• _RECORDS FOR THIS TASK_
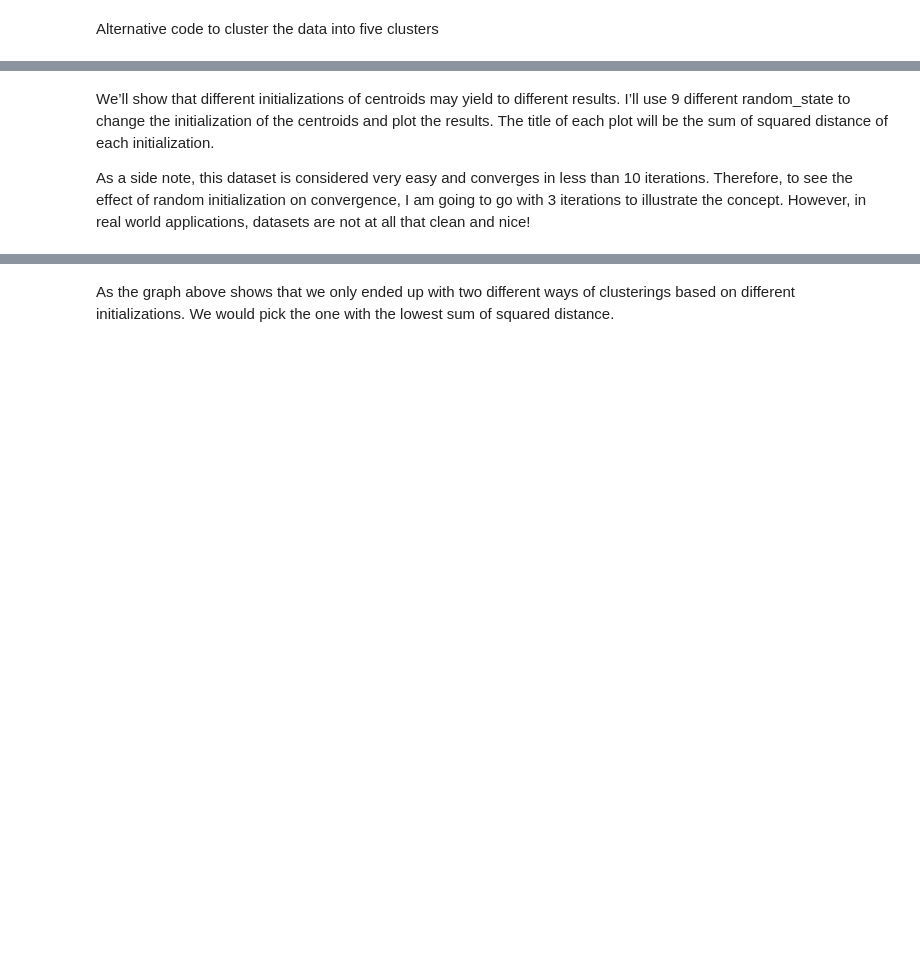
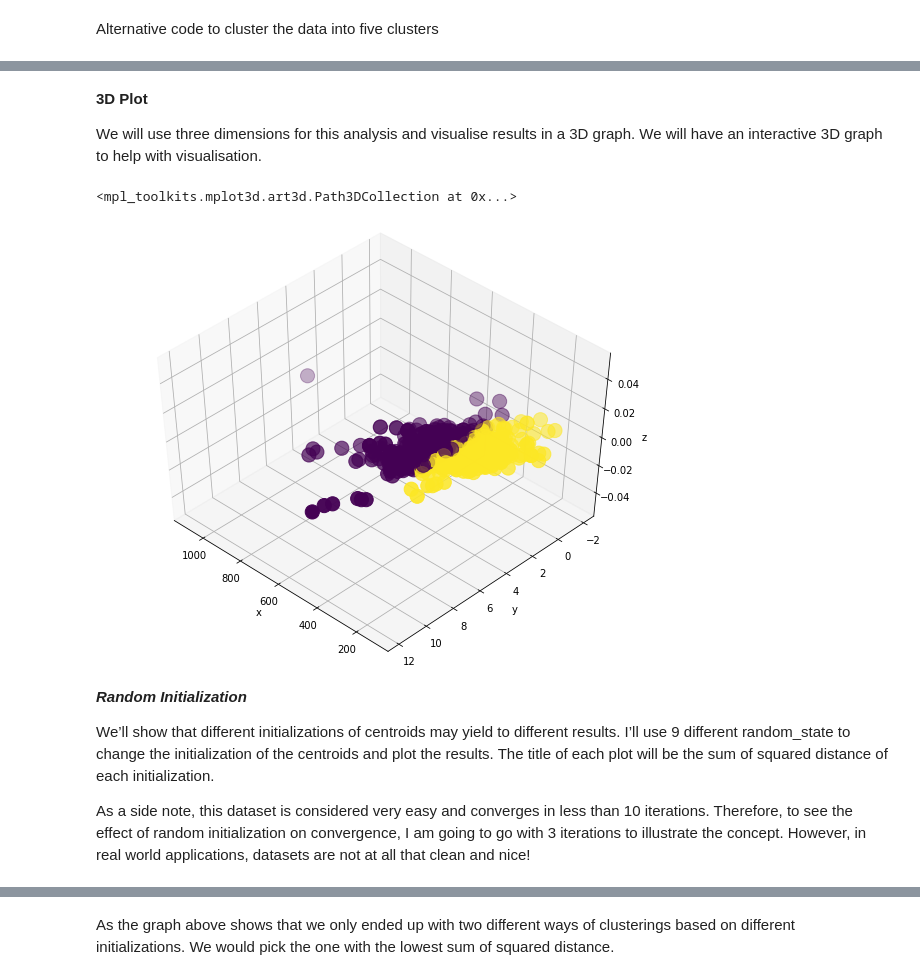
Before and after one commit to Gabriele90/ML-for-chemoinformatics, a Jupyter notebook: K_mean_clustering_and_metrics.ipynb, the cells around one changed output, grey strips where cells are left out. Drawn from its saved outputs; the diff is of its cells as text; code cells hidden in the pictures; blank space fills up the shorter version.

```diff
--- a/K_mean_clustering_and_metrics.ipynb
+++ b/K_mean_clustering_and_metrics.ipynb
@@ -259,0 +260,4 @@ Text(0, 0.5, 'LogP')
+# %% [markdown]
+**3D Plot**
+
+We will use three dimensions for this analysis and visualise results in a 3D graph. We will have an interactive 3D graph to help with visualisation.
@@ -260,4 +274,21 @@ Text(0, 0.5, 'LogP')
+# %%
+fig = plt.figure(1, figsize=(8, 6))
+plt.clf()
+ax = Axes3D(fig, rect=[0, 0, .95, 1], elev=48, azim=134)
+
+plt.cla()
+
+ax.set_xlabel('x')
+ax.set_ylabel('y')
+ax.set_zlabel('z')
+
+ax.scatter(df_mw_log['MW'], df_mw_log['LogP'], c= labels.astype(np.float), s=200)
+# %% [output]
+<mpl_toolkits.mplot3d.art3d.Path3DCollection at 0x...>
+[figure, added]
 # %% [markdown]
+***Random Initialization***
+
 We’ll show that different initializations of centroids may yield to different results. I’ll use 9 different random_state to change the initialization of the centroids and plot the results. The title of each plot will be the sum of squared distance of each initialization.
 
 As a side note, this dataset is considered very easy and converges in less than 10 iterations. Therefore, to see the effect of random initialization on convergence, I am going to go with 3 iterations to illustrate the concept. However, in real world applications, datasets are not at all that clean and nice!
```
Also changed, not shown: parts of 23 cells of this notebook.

• _WORK INSTRUCTIONS_
In the listing above, how many lines contain the string "LogP"? State the number and stop.

• _WRITTEN SOLUTION_
3